BEGIN Extracted data

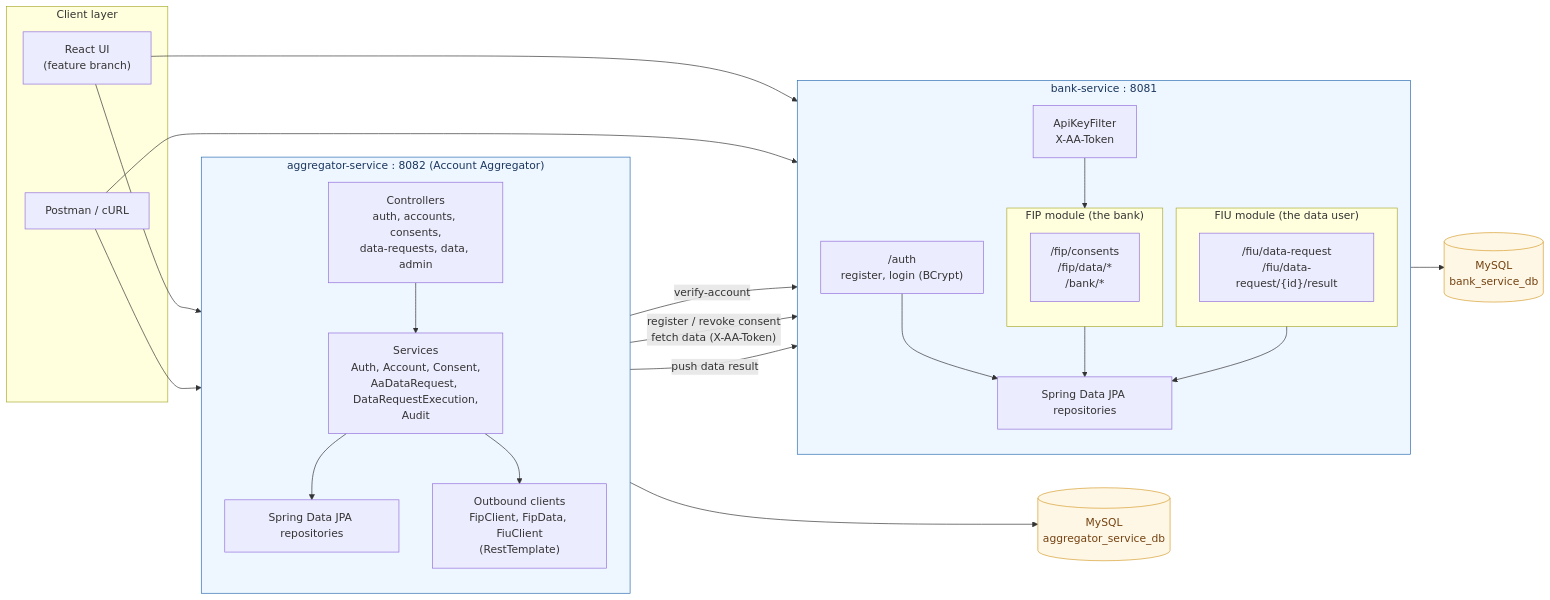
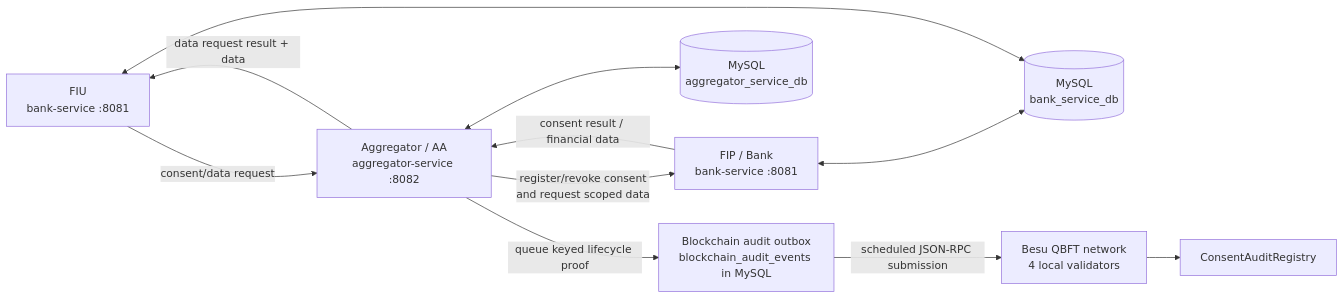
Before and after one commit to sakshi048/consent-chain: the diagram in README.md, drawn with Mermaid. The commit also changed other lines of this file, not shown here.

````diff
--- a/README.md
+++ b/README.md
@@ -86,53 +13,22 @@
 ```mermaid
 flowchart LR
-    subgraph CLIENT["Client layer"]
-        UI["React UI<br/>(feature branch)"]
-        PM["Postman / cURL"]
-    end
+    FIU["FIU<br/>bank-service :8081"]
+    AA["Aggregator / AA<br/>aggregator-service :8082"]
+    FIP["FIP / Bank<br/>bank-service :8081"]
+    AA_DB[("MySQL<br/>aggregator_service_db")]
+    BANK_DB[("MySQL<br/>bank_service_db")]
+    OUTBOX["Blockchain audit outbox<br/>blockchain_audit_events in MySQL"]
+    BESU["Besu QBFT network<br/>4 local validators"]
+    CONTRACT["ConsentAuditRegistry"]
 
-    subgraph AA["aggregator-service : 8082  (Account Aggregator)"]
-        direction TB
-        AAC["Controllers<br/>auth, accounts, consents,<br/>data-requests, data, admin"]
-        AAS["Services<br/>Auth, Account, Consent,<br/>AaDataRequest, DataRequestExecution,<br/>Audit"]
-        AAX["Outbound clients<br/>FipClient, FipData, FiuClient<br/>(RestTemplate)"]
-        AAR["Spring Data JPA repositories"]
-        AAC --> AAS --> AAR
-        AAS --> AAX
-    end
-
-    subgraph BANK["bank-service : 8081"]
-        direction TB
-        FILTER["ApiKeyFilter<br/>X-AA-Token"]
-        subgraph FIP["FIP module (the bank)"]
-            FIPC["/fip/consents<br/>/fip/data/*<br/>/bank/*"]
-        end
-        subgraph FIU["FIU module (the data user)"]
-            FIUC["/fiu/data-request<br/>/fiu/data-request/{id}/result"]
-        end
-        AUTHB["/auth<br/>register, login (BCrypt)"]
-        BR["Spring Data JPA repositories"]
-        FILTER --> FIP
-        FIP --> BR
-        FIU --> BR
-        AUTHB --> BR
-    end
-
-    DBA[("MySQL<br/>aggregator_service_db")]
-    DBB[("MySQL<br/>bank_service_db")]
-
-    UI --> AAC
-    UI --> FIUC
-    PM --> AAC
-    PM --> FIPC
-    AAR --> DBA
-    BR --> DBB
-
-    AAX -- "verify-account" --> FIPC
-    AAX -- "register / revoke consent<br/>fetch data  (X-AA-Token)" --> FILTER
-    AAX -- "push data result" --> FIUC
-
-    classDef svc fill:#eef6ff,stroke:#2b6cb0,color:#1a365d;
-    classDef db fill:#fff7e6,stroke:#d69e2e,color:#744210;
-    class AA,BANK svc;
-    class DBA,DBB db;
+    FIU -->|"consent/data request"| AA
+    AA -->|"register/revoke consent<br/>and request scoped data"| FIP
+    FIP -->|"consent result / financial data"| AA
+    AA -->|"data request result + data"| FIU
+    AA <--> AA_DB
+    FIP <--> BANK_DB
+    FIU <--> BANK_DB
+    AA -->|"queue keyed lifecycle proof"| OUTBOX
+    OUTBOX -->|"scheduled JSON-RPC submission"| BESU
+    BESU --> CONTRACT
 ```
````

END Extracted data

The problem: Scan the records for the string "result" and show every line that contains it.

Answer to this problem:
-            FIUC["/fiu/data-request<br/>/fiu/data-request/{id}/result"]
-    AAX -- "push data result" --> FIUC
+    FIP -->|"consent result / financial data"| AA
+    AA -->|"data request result + data"| FIU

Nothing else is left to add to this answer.